Edited by Alan D. Flurkey & Jingguo Xu

Like all visionaries, Ken Goodman has had ideas that are truly different, wholly new, and completely unforeseen. And like the work of any "heretic," his model of the reading process has met with its share of controversy. In 1967, he spawned a revolution with his article "Reading: A Psycholinguistic Guessing Game." Disputing the view of reading as sequential word recognition, Goodman argued for the understanding of reading as a process of constructing meaning, of making sense of print. Since then, he has continued to publish extensively on the reading process, sharing his insights with teachers who could apply them to their classroom practices.
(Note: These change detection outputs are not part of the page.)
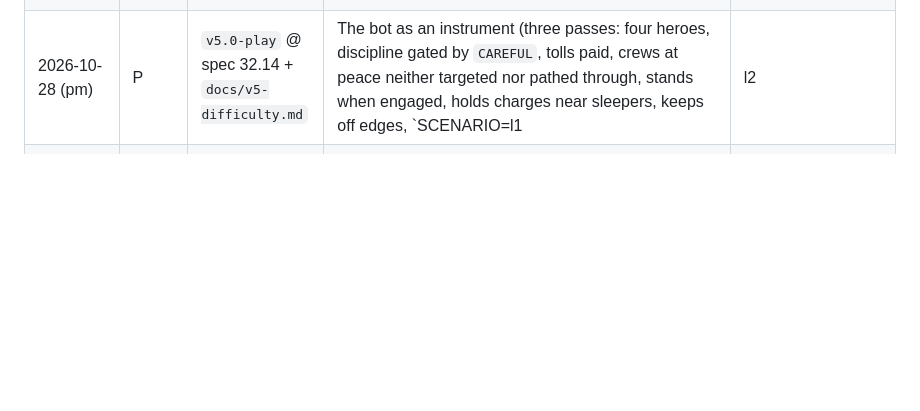
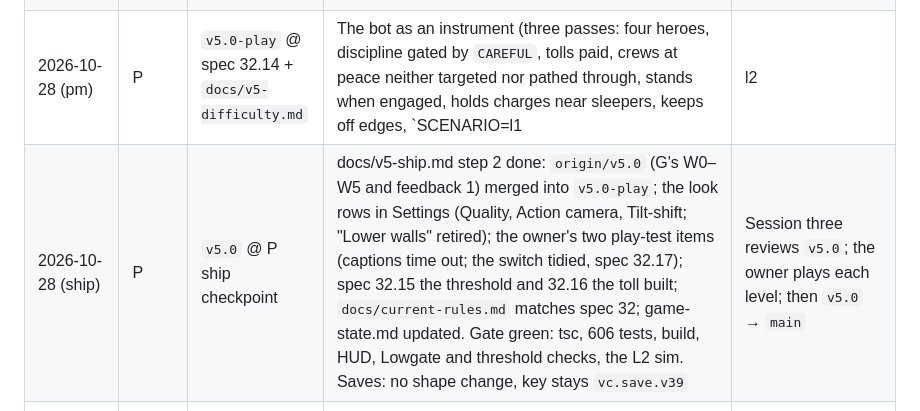
Before and after one commit to morgan-vanv/Valkenburg-Castle, a Markdown page: docs/v5-plan.md, the part around the change. Rendered like a GitHub page; blank space fills up the shorter version.

```diff
--- a/docs/v5-plan.md
+++ b/docs/v5-plan.md
@@ -76,6 +76,7 @@ Both tracks share the owner's rate limit. Each lead works mostly alone, with at
 | 2026-10-27 | G | `v5.0` @ W0 merge | Owner approved the Great Hall; W0 merged into `v5.0` (tsc, vitest, build, HUD and Lowgate checks on Low all green). | G: W2 architecture → W3 figures → W1 camera and status visuals |
 | 2026-10-28 | P | `v5.0` @ P checkpoint | Owner approved the play items; `v5.0-play` merged into `v5.0` after merging G's W0 (settings.ts resolved append-only: `autoEndTurn` + `quality`): spec 32.1–32.13 (the five fixes, the flow, items, controls, the Ranger, the shield block, the return tally, status HUD, the balance pass). tsc, 595 tests, build, the HUD and Lowgate checks green on the merged tree | G: W1/W2 (the status spec's in-world side; the `blocked` event); P: the Ferrymen's four, player feedback |
 | 2026-10-28 (pm) | P | `v5.0-play` @ spec 32.14 + `docs/v5-difficulty.md` | The bot as an instrument (three passes: four heroes, discipline gated by `CAREFUL`, tolls paid, crews at peace neither targeted nor pathed through, stands when engaged, holds charges near sleepers, keeps off edges, `SCENARIO=l1|l2|l3`); the owner's difficulty heuristic written down with the measured careless/prepared gap for all three levels; the attack preview warns on a crew at peace and asks when paid. Open for the owner: the unpayable toll (a or b); the stairs rework pitch (32.15, re-reviewed) | Owner: approve 32.15 and pick the toll fix; then build the threshold. Not merged into `v5.0` yet |
+| 2026-10-28 (ship) | P | `v5.0` @ P ship checkpoint | docs/v5-ship.md step 2 done: `origin/v5.0` (G's W0–W5 and feedback 1) merged into `v5.0-play`; the look rows in Settings (Quality, Action camera, Tilt-shift; "Lower walls" retired); the owner's two play-test items (captions time out; the switch tidied, spec 32.17); spec 32.15 the threshold and 32.16 the toll built; `docs/current-rules.md` matches spec 32; game-state.md updated. Gate green: tsc, 606 tests, build, HUD, Lowgate and threshold checks, the L2 sim. Saves: no shape change, key stays `vc.save.v39` | Session three reviews `v5.0`; the owner plays each level; then `v5.0` → `main` |
 | 2026-10-28 | G | `v5.0-gfx` @ W1+W2+W3 pass 1 | W2: brick walls on every level (rock columns in caves), the cutaway on at the plinth, portcullis, standard materials everywhere. W3 pass 1: the whole cast on the rig (Dragon still V3), shoot/cast/use clips, torches in hand. W1: action cam (`look/actioncam.ts`, settings `actionCamera`, `tiltShift`), tilt-shift focus follows the party, in-world statuses (`look/status.ts`) per P's spec. Tag content moved to `src/ui/tags.ts` for P. Checks green. | Owner reviews the levels, the lineup and the statuses; P adds the menu rows (Quality, Action camera, Tilt-shift) and retires "Lower walls"; G: W4 dressing, the Dragon's rig, W5 |
 | 2026-10-28 | G | `v5.0` @ W1–W3 merge | Owner approved the levels, the lineup and the statuses; W1 + W2 + W3 pass 1 merged into `v5.0` (checks green on the merged tree). | G: W4 dressing, the Dragon's rig, W5 switch-over · P: the three look menu rows |
 | 2026-10-28 | G | `v5.0-gfx` @ W4+W5 | W4: every room dressed (recipes per room, ten new kinds; face-hung pieces go with the cutaway). W3 pass 2: the Dragon on the rig, awake and asleep. W5: the V3 look code retired (thin walls, merged figures, `FIGURE_SCALE`), the changelog entry, fire and room tints toned. Checks green. | Owner review of the dressed castle; P: the three look menu rows and retiring "Lower walls"; then `v5.0` → main when the owner says |
```
Also changed, not shown: docs/current-rules.md (+7 -3 lines).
Now, for the first time, the best of Goodman's provocative writings are available in one convenient volume.